“No secret teacher business” is a pretty common phrase for agency-supportive educators when sharing their thinking and planning with their students – why not with parents as well? What better way to have parents understand not only what is happening in the classroom, but also (and probably more importantly) why and how.

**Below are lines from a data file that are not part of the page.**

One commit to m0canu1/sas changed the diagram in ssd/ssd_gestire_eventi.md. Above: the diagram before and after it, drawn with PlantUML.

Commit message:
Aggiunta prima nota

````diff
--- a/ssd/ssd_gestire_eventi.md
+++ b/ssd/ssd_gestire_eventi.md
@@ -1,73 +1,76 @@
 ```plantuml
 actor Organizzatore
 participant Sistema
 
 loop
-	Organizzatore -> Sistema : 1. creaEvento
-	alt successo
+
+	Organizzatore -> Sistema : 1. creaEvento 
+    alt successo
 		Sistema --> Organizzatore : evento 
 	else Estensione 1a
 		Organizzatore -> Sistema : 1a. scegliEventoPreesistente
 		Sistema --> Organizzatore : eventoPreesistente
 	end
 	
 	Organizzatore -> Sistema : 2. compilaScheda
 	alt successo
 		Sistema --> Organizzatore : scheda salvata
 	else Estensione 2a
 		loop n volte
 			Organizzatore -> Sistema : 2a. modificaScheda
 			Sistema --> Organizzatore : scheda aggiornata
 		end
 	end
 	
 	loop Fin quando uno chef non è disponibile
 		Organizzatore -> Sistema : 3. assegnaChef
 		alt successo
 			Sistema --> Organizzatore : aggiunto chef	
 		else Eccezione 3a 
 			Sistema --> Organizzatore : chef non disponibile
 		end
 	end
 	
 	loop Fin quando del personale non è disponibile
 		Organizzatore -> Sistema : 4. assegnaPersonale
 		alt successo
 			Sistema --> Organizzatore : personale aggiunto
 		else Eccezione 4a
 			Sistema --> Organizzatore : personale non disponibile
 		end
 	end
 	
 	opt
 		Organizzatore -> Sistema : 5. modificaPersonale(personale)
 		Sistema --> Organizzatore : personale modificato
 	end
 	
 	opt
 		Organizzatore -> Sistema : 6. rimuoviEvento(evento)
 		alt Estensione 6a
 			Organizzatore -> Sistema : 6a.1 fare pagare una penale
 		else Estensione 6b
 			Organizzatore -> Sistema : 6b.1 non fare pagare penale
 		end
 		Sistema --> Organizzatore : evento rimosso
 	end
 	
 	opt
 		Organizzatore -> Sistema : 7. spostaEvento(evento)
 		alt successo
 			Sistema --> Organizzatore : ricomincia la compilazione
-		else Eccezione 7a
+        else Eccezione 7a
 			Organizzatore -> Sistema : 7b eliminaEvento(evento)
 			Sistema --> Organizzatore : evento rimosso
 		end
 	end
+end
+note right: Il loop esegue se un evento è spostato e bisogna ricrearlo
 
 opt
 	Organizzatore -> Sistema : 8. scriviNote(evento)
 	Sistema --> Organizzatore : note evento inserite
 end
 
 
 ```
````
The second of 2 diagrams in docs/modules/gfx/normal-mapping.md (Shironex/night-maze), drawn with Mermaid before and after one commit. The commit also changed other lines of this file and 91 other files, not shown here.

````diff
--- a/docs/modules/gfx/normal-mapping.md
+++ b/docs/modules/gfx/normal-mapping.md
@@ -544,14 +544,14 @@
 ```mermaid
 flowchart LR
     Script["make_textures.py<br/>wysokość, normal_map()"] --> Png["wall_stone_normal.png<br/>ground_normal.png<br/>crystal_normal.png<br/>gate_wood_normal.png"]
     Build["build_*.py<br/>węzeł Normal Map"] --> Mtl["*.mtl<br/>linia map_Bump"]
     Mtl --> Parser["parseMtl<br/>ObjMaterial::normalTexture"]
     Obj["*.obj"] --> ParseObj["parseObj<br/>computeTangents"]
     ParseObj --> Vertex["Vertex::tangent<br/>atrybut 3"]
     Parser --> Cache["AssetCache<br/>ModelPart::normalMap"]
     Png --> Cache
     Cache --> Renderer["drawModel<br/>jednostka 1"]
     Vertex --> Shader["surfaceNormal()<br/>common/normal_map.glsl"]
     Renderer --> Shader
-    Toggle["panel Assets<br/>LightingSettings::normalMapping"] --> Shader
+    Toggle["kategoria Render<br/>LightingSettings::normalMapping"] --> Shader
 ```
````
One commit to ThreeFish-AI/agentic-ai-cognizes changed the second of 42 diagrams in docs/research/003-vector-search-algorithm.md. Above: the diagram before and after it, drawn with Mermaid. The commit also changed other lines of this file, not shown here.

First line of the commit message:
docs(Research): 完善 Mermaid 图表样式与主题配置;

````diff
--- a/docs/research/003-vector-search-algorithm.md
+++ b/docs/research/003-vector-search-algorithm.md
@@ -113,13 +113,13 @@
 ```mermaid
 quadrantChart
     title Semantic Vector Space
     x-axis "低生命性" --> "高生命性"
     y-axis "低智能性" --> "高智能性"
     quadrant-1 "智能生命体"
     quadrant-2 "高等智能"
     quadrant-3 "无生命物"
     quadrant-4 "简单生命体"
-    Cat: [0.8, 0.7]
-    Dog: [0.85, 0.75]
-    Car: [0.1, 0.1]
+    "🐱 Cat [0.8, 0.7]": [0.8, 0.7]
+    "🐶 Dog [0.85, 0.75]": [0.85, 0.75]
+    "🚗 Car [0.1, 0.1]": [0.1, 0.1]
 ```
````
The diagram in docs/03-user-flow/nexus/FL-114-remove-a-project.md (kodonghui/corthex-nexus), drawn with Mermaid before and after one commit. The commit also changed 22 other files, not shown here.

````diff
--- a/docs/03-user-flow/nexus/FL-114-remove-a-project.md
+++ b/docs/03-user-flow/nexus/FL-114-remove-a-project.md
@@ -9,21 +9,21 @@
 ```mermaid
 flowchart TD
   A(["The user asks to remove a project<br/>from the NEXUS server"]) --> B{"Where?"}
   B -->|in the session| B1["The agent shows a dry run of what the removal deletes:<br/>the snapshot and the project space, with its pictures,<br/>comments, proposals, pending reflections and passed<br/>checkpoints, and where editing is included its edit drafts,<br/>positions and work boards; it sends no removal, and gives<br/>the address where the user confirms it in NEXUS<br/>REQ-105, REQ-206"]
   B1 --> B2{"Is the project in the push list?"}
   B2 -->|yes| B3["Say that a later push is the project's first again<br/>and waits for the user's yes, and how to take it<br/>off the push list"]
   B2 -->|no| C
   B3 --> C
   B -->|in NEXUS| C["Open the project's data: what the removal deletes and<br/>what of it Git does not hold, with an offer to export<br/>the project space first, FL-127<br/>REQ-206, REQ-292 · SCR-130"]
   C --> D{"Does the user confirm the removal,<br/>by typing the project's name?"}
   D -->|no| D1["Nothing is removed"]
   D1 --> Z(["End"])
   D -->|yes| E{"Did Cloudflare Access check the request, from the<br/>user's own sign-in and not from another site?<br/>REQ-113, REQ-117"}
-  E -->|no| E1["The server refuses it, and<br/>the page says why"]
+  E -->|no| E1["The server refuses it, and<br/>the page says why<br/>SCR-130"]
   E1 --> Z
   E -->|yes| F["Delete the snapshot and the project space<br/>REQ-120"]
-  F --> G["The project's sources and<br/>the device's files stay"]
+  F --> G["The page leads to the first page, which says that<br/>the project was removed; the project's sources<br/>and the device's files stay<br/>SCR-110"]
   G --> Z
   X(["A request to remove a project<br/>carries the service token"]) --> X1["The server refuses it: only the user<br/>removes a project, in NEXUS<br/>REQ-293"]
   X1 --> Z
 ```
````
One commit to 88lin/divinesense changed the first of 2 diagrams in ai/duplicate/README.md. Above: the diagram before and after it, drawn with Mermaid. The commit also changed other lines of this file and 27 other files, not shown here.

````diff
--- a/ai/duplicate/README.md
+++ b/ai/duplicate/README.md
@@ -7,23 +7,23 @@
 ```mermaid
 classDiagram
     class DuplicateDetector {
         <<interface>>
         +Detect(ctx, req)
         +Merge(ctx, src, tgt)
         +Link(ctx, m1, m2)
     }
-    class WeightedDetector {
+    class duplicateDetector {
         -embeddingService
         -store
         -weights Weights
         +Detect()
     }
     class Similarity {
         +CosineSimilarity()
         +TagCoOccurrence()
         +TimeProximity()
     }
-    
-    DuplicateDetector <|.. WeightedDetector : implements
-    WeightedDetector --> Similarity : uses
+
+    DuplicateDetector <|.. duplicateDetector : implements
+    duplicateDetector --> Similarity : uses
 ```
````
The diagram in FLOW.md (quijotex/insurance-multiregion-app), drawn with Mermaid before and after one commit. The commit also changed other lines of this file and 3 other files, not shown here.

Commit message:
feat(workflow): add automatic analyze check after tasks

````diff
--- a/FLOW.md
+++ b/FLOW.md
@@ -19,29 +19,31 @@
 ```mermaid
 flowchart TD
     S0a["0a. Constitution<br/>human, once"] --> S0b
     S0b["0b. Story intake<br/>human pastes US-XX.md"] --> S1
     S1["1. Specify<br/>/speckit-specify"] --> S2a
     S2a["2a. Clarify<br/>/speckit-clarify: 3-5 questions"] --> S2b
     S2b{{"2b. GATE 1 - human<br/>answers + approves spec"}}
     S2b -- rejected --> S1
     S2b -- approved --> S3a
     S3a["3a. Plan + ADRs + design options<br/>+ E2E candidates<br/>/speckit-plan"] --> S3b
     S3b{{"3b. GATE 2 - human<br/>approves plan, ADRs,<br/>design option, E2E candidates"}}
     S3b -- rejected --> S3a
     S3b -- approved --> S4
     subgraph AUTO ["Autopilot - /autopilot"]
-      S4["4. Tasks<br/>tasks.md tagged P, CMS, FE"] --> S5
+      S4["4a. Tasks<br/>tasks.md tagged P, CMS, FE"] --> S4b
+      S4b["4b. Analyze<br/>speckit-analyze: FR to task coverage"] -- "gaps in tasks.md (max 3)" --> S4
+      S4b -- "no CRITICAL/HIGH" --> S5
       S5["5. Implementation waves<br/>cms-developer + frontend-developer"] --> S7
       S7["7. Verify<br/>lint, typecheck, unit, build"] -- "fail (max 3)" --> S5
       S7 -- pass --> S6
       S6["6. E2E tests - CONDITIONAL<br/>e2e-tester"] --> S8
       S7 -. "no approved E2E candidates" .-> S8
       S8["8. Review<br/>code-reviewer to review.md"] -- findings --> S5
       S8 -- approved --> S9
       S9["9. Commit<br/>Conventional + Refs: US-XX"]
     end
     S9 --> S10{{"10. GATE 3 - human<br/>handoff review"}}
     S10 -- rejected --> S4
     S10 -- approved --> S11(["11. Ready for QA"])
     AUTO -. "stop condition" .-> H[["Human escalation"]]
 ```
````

So each Monday I take a screenshot of our actual team planning (which is built around Simon Sinek’s Golden Circles) and record a voice note to explain, in detail, the thinking, reasons and research behind our planning.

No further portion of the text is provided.